The military spending of six NATO members in the top 15 (United States, United Kingdom, Germany, France, Italy and Canada) amounted to 1103 billion in 2020. Six countries in the top 15 military are NATO members. With $ 995 billion, these six countries accounted for 90% of the Atlantic Alliance’s total and 50% of global military spending. Almost all members of the Alliance saw their military load increase in 2020. Twelve NATO members spent 2% or more of their GDP on the military, as required by the Pact. For example, France – the eighth largest investor globally – crossed the 2% mark for the first time since 2009.
FOCUS 1: Some salient features
The global military spending ($ 1981 billion in 2020) has increased by 2.6% compared to 2019 in real terms. Total military spending accounted for 2.4% of global gross domestic product in 2020.7
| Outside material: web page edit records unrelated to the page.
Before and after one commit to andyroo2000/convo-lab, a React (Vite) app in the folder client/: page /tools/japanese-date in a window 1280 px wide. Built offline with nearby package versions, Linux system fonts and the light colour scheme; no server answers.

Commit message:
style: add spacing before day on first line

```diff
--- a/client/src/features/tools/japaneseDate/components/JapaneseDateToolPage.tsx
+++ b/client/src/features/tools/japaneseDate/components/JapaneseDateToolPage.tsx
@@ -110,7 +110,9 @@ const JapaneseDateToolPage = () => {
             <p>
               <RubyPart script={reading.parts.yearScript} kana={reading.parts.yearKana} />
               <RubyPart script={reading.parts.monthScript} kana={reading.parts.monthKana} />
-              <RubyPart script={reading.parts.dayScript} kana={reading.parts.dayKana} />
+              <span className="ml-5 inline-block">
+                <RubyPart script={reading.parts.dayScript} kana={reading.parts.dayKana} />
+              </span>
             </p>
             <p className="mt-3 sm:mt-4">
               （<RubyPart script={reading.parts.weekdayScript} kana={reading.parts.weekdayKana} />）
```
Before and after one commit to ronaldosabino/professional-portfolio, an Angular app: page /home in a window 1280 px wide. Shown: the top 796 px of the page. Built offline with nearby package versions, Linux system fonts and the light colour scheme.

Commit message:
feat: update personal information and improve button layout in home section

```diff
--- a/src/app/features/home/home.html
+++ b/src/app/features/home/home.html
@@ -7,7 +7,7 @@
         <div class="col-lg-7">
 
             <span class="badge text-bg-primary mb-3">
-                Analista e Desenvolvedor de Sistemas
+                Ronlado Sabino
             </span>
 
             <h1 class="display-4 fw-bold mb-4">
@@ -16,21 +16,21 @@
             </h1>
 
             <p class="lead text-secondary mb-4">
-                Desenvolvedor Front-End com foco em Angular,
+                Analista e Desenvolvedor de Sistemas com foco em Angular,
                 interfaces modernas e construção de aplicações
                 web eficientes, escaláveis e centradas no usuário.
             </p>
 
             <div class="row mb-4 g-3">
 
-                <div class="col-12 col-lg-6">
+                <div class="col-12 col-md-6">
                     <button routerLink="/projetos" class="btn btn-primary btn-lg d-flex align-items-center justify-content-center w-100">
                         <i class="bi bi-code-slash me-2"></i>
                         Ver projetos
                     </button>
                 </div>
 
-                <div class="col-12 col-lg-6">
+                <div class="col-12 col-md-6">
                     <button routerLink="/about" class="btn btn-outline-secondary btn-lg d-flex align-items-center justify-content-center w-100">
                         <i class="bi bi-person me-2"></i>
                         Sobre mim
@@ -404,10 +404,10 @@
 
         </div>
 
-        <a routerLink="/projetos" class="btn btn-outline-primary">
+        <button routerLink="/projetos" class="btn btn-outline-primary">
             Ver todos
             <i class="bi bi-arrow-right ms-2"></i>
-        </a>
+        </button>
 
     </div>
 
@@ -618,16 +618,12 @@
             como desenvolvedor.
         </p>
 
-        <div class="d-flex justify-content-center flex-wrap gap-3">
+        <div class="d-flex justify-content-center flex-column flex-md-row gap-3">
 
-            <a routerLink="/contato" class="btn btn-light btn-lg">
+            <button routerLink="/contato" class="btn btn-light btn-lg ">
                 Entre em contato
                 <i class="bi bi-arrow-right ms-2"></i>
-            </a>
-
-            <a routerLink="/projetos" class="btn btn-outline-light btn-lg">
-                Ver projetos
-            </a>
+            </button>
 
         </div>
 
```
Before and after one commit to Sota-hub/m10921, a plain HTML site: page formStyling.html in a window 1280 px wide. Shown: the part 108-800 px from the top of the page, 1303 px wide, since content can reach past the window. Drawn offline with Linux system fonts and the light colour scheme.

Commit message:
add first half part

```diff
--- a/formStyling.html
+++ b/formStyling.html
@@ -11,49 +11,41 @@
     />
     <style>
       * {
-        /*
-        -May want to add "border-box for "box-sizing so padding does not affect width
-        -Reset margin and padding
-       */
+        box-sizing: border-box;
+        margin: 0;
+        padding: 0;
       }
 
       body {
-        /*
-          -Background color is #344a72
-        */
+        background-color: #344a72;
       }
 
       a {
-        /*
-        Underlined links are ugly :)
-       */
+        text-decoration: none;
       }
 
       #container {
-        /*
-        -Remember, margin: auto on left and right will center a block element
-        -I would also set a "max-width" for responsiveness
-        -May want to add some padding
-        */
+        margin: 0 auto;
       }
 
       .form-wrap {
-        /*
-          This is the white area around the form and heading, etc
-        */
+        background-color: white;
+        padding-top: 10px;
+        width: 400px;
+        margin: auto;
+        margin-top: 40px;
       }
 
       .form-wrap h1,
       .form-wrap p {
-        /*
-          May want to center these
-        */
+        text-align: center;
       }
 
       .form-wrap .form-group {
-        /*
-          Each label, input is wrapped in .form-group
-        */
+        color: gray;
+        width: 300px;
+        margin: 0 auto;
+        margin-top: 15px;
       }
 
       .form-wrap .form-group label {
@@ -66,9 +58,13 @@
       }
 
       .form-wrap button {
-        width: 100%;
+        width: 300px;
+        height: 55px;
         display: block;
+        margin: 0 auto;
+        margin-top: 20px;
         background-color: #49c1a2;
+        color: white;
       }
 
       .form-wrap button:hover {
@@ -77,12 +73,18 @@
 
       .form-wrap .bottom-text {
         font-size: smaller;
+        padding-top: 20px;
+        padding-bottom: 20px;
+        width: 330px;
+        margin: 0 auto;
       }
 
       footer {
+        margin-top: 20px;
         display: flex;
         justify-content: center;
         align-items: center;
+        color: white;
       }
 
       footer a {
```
The five largest investors in 2020 were the United States, China, India, Russia and the United Kingdom, which together account for 62% of world military spending. U.S. military spending grew 4.4% in 2020 to $ 778 billion. In 2020, military spending increased in Africa (5.1%), Europe (4%), the Americas (3.9%) and Asia and Oceania (2.5%). The total military spending of the 11 Near Eastern countries for which data are available decreased by 6.5%.
FOCUS 2: Covid and military spending
Although most countries experienced a decline in gross domestic product in the first year of the Covid-19 pandemic, military spending has increased. However, SIPRI notes that the general impact of the pandemic on military spending cannot yet be definitively measured and will only become evident in the coming years.
The pandemic has in fact highlighted an important issue regarding the use and interpretation of data on military spending, namely the difference between planned and actual expenditure. Indeed, military spending data is generally available in three forms: the initial budget, a revised budget, and actual spending.
While military spending has increased globally, some countries have, for example, reallocated some of their planned military spending to respond to the pandemic, as was shown by Chile and South Korea. Many others, including Brazil and Russia, have spent significantlyless than the initial military budgets for 2020. “We can say with some certainty that the pandemic did not have a significant impact on global military spending in 2020,” said Diego Lopes da Silva, researcher for the Sipri Arms and Military Expenditure program. “It remains to be seen whether countries will maintain this level of military spending during the second year of the pandemic.”